Mary Heftel Hooton Collection
Mary Reardon Heftel Hooton (July 5, 1919-January 1, 1993) worked as a lawyer and judge in Chicago for over forty years. As a lawyer she specialized in matrimonial law and was a committed advocate for children’s rights. As a state judge she served on the Juvenile Court, Housing Court, and as the supervising judge at the First Municipal Court. She was involved in the Women’s Bar Association of Illinois (WBAI) for decades and served as its president from 1976-1977. In honor of her service, the WBAI bestows the Judge Mary Heftel Hooton Award to a lawyer or judge who has advanced the cause of women lawyers.

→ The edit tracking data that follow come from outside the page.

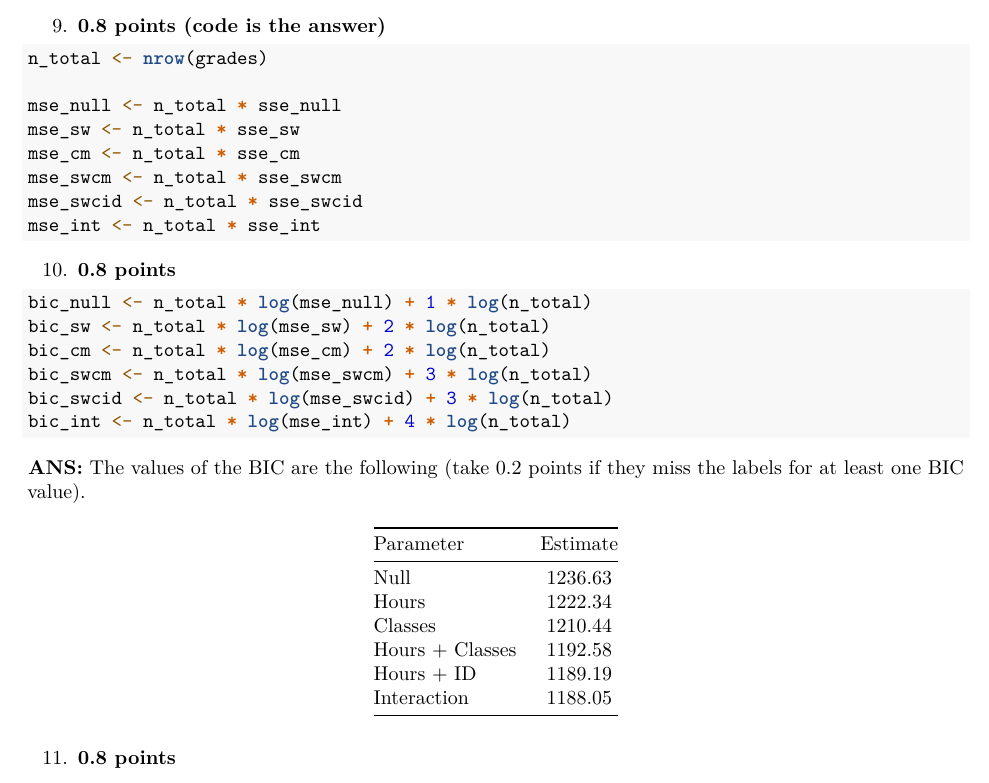
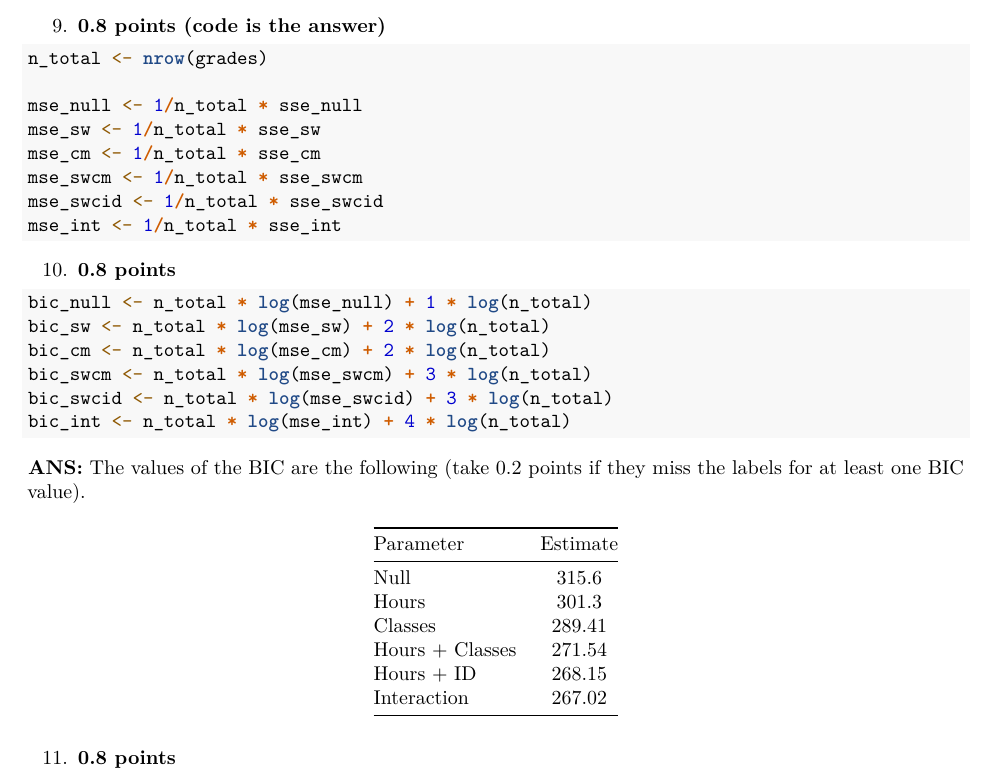
Before and after one commit to ManuelVU/psych-10c, an R Markdown document (templates/hw5-key.Rmd): part of page 3 of 4, cut so that both start at the same text. Rendered offline with R 4.5, knitr and Pandoc, then LaTeX, with nearby package versions.

Commit message:
fixed answer key

````diff
--- a/templates/hw5-key.Rmd
+++ b/templates/hw5-key.Rmd
@@ -150,12 +150,12 @@ sse_int <- sum(grades$error_int)
 ```{r pred-me-wordfreq, echo = TRUE}
 n_total <- nrow(grades)
 
-mse_null <- n_total * sse_null
-mse_sw <- n_total * sse_sw
-mse_cm <- n_total * sse_cm
-mse_swcm <- n_total * sse_swcm
-mse_swcid <- n_total * sse_swcid
-mse_int <- n_total * sse_int
+mse_null <- 1/n_total * sse_null
+mse_sw <- 1/n_total * sse_sw
+mse_cm <- 1/n_total * sse_cm
+mse_swcm <- 1/n_total * sse_swcm
+mse_swcid <- 1/n_total * sse_swcid
+mse_int <- 1/n_total * sse_int
 ```
 
 10. **0.8 points**
````
Also changed, not shown: templates/hw5-key.pdf.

Born and raised in New York City she was briefly married to Thomas Hooton. In 1936 she moved to Chicago, attended DePaul University law school graduating in 1943, and went into private practice. In 1948 she married realtor William Heftel and shared an office with him first at 30 N. La Salle and later at 188 W. Randolph Street. Decades later, Heftel managed his wife’s successful 1976 campaign to the Illinois judgeship. She ran as an independent and bucked the Chicago Democratic political machine. As a new judge on the state Juvenile Court, Hooton immediately became embroiled in a dispute with the Illinois Department of Children and Family Services (DCFS). Hooton ordered children be removed from dangerous foster homes, defying the DCFS directives. During the fall of 1976 this conflict played out in the pages of the Chicago Tribune generating editorials and letters for and against Hooton. Hooton and her second husband raised nine foster children. At her death she willed her estate to the WBAI.